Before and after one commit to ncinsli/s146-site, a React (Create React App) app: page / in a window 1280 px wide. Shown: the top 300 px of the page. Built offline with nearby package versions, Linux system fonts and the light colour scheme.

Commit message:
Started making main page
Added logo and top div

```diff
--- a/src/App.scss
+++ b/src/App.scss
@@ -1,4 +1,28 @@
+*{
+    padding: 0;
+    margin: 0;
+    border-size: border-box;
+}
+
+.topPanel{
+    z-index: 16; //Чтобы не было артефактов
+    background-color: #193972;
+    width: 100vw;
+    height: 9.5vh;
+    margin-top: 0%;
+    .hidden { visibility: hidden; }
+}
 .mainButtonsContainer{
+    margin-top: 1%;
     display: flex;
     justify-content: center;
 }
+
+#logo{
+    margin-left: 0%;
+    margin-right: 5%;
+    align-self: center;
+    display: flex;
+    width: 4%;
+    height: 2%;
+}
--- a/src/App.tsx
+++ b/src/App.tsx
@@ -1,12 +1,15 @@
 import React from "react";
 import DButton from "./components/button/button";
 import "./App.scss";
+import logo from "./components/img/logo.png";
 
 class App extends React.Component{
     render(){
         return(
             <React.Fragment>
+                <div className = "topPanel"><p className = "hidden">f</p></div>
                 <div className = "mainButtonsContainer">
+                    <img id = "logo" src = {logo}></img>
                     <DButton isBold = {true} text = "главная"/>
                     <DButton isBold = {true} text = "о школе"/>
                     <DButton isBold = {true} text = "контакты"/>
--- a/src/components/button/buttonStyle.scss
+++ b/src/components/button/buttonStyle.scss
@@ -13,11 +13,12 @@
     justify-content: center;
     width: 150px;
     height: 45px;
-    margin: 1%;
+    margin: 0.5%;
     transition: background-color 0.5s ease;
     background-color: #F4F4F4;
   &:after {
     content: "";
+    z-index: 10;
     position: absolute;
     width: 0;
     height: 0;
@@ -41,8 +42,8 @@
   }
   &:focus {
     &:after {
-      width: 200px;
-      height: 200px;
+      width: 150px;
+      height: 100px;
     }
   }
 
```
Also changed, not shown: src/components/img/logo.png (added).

###

▶ **INSTRUCTIONS FOR THE TASK**:
Only an exact copy of the entries above will do.

▶ **ANSWER TO THIS PROBLEM**:
Before and after one commit to ncinsli/s146-site, a React (Create React App) app: page / in a window 1280 px wide. Shown: the top 300 px of the page. Built offline with nearby package versions, Linux system fonts and the light colour scheme.

Commit message:
Started making main page
Added logo and top div

```diff
--- a/src/App.scss
+++ b/src/App.scss
@@ -1,4 +1,28 @@
+*{
+    padding: 0;
+    margin: 0;
+    border-size: border-box;
+}
+
+.topPanel{
+    z-index: 16; //Чтобы не было артефактов
+    background-color: #193972;
+    width: 100vw;
+    height: 9.5vh;
+    margin-top: 0%;
+    .hidden { visibility: hidden; }
+}
 .mainButtonsContainer{
+    margin-top: 1%;
     display: flex;
     justify-content: center;
 }
+
+#logo{
+    margin-left: 0%;
+    margin-right: 5%;
+    align-self: center;
+    display: flex;
+    width: 4%;
+    height: 2%;
+}
--- a/src/App.tsx
+++ b/src/App.tsx
@@ -1,12 +1,15 @@
 import React from "react";
 import DButton from "./components/button/button";
 import "./App.scss";
+import logo from "./components/img/logo.png";
 
 class App extends React.Component{
     render(){
         return(
             <React.Fragment>
+                <div className = "topPanel"><p className = "hidden">f</p></div>
                 <div className = "mainButtonsContainer">
+                    <img id = "logo" src = {logo}></img>
                     <DButton isBold = {true} text = "главная"/>
                     <DButton isBold = {true} text = "о школе"/>
                     <DButton isBold = {true} text = "контакты"/>
--- a/src/components/button/buttonStyle.scss
+++ b/src/components/button/buttonStyle.scss
@@ -13,11 +13,12 @@
     justify-content: center;
     width: 150px;
     height: 45px;
-    margin: 1%;
+    margin: 0.5%;
     transition: background-color 0.5s ease;
     background-color: #F4F4F4;
   &:after {
     content: "";
+    z-index: 10;
     position: absolute;
     width: 0;
     height: 0;
@@ -41,8 +42,8 @@
   }
   &:focus {
     &:after {
-      width: 200px;
-      height: 200px;
+      width: 150px;
+      height: 100px;
     }
   }
 
```
Also changed, not shown: src/components/img/logo.png (added).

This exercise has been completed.